Work item:
From the data, return each line holding the word "title".

Records from a data collection:
*** Block opens ***

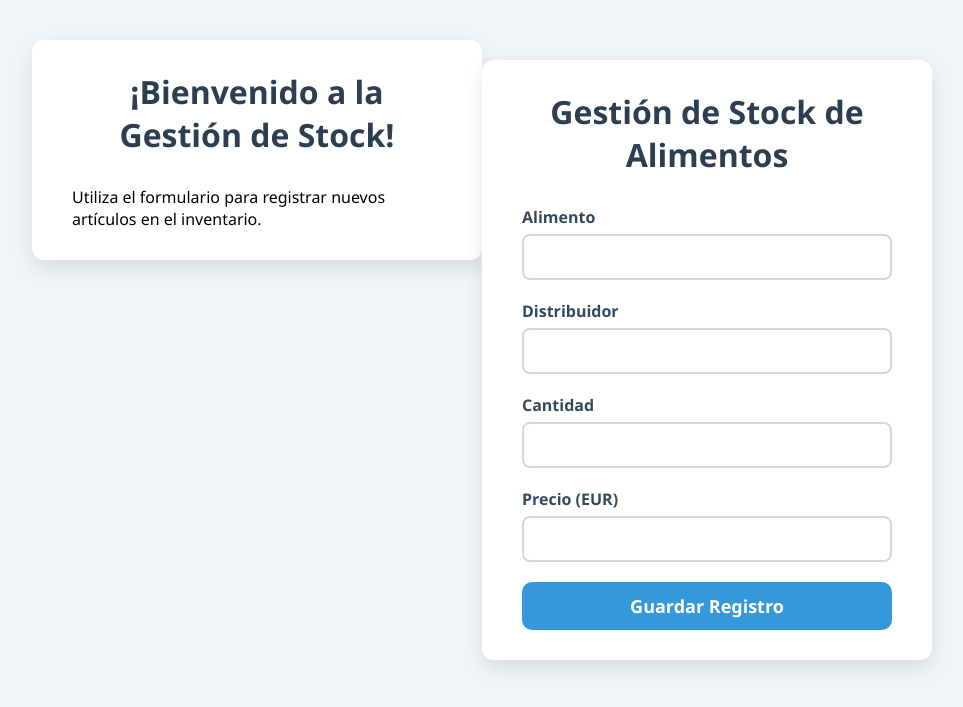
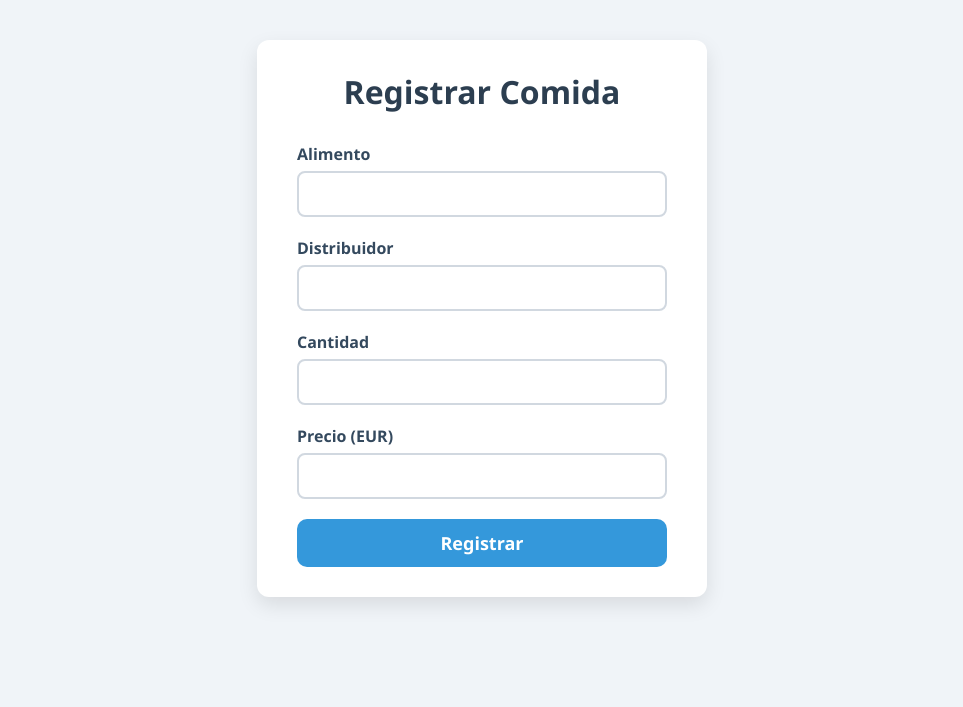
Before and after one commit to DavidPeiroBea/Jenkins, a PHP site: page / in a window 1280 px wide. Shown: the top 707 px of the page, without its empty margins (158-1121 px from the left). Run offline with PHP 8.4, Linux system fonts and the light colour scheme.

Commit message:
index.php origen

```diff
--- a/content/index.php
+++ b/content/index.php
@@ -1,16 +1,15 @@
 <!DOCTYPE html>
 <html>
 <head>
-  <title>Mi web con Docker y Jenkins - Nuevo Contenido</title>
+  <title>Mi web con Docker y Jenkins</title>
   <link href="style.css" rel="stylesheet" type="text/css">
 </head>
 <body>
+  <head>
+
+  </head>
   <div class="container">
-    <h1>¡Bienvenido a la Gestión de Stock!</h1>
-    <p>Utiliza el formulario para registrar nuevos artículos en el inventario.</p>
-  </div>
-  <div class="container" style="margin-top: 20px;">
-    <h1>Gestión de Stock de Alimentos</h1>
+    <h1>Registrar Comida</h1>
     <form id="registroForm" method="POST" action="guardar.php">
       <div>
         <label for="alimento">Alimento</label>
@@ -28,8 +27,7 @@
         <label for="precio">Precio (EUR)</label>
         <input type="number" id="precio" name="precio" min="0" step="0.5" required />
       </div>
-      <button type="submit">Guardar Registro</button>
+      <button type="submit">Registrar</button>
     </form>
-  </div>
 </body>
 </html>
```
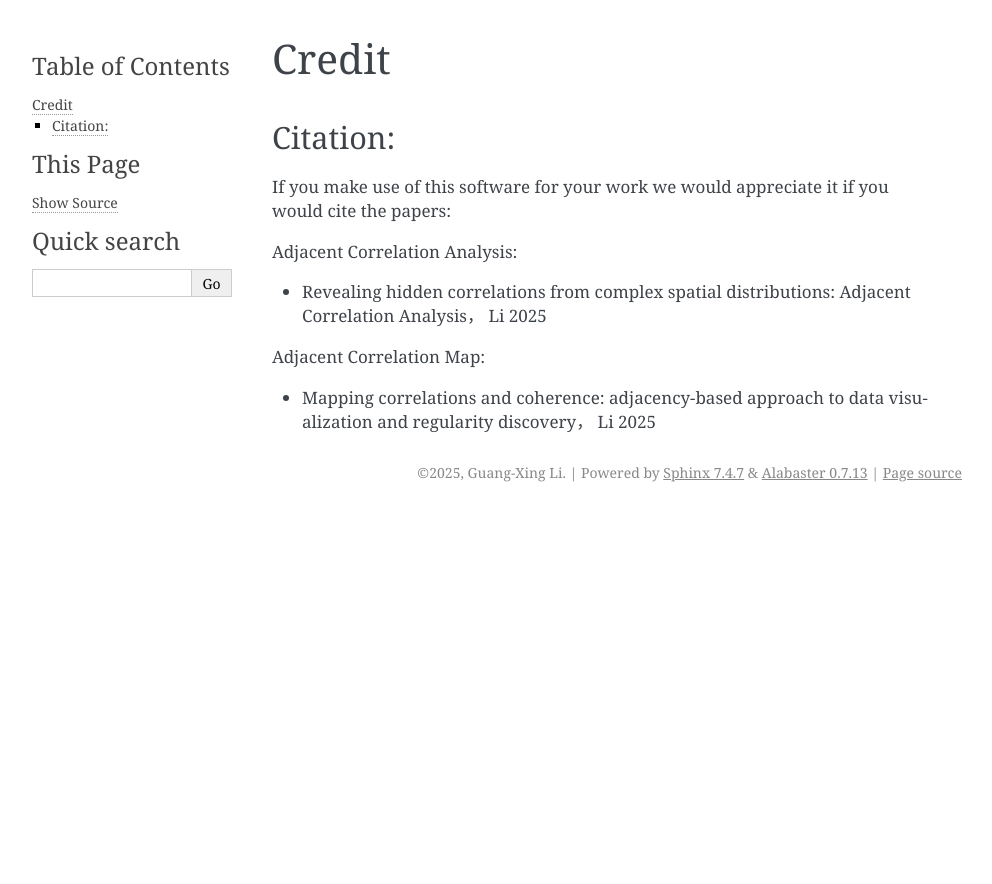
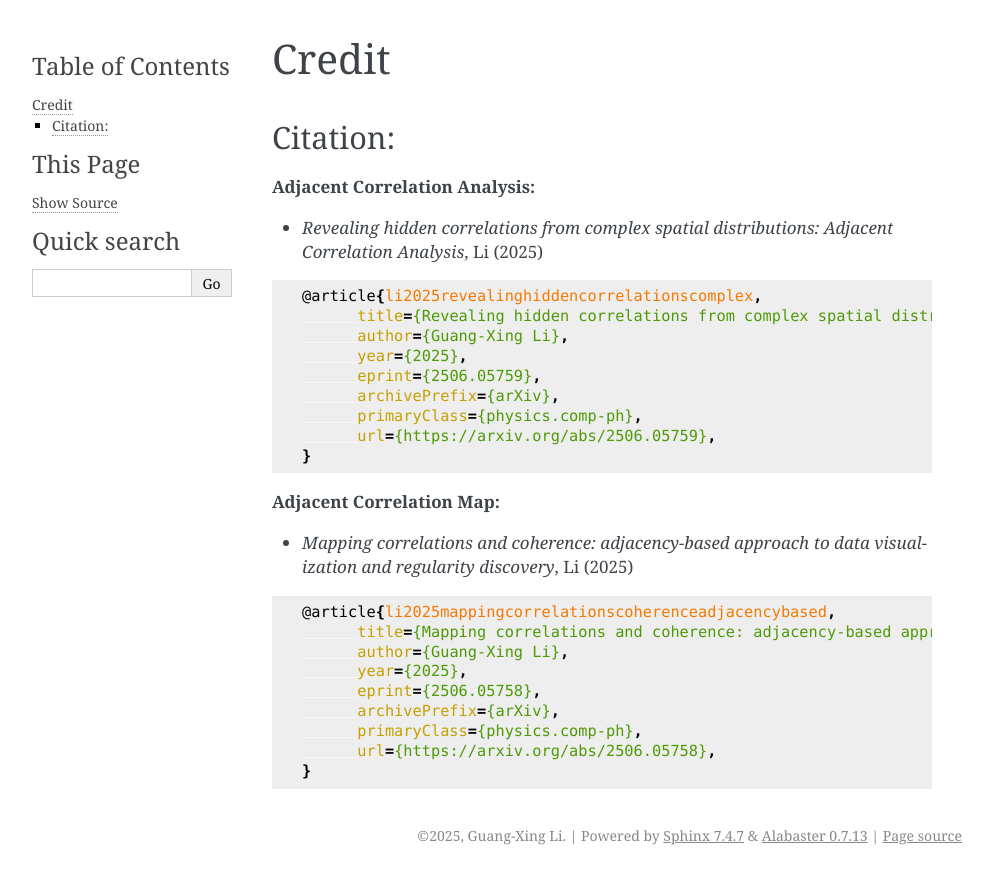
Before and after one commit to gxli/Adjacent-Correlation-Analysis, a Sphinx documentation site: the page built from docs/credit.rst, in a window 1280 px wide. Shown: the top 884 px of the page, without its empty margins (148-1140 px from the left). Built offline with Sphinx 7.4.7, drawn with Linux system fonts in a browser that asks for light colours.

Commit message:
updated docs

```diff
--- a/docs/credit.rst
+++ b/docs/credit.rst
@@ -3,13 +3,37 @@ Credit
 
 Citation:
 --------
-If you make use of this software for your work we would appreciate it if you would cite the papers:
+**Adjacent Correlation Analysis:**
 
-Adjacent Correlation Analysis:
+* *Revealing hidden correlations from complex spatial distributions: Adjacent Correlation Analysis*, Li (2025)
 
-- Revealing hidden correlations from complex spatial distributions: Adjacent Correlation Analysis， Li 2025
+.. code:: bibtex
+
+   @article{li2025revealinghiddencorrelationscomplex,
+         title={Revealing hidden correlations from complex spatial distributions: Adjacent Correlation Analysis},
+         author={Guang-Xing Li},
+         year={2025},
+         eprint={2506.05759},
+         archivePrefix={arXiv},
+         primaryClass={physics.comp-ph},
+         url={https://arxiv.org/abs/2506.05759},
+   }
 
 
-Adjacent Correlation Map:
+**Adjacent Correlation Map:**
 
-- Mapping correlations and coherence: adjacency-based approach to data visualization and regularity discovery， Li 2025
+* *Mapping correlations and coherence: adjacency-based approach to data visualization and regularity discovery*, Li (2025)
+
+
+.. code:: bibtex
+
+
+   @article{li2025mappingcorrelationscoherenceadjacencybased,
+         title={Mapping correlations and coherence: adjacency-based approach to data visualization and regularity discovery},
+         author={Guang-Xing Li},
+         year={2025},
+         eprint={2506.05758},
+         archivePrefix={arXiv},
+         primaryClass={physics.comp-ph},
+         url={https://arxiv.org/abs/2506.05758},
+   }
```
Also changed, not shown: 8 other files.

*** Block closes ***

Response box:
-  <title>Mi web con Docker y Jenkins - Nuevo Contenido</title>
+  <title>Mi web con Docker y Jenkins</title>
+         title={Revealing hidden correlations from complex spatial distributions: Adjacent Correlation Analysis},
+         title={Mapping correlations and coherence: adjacency-based approach to data visualization and regularity discovery},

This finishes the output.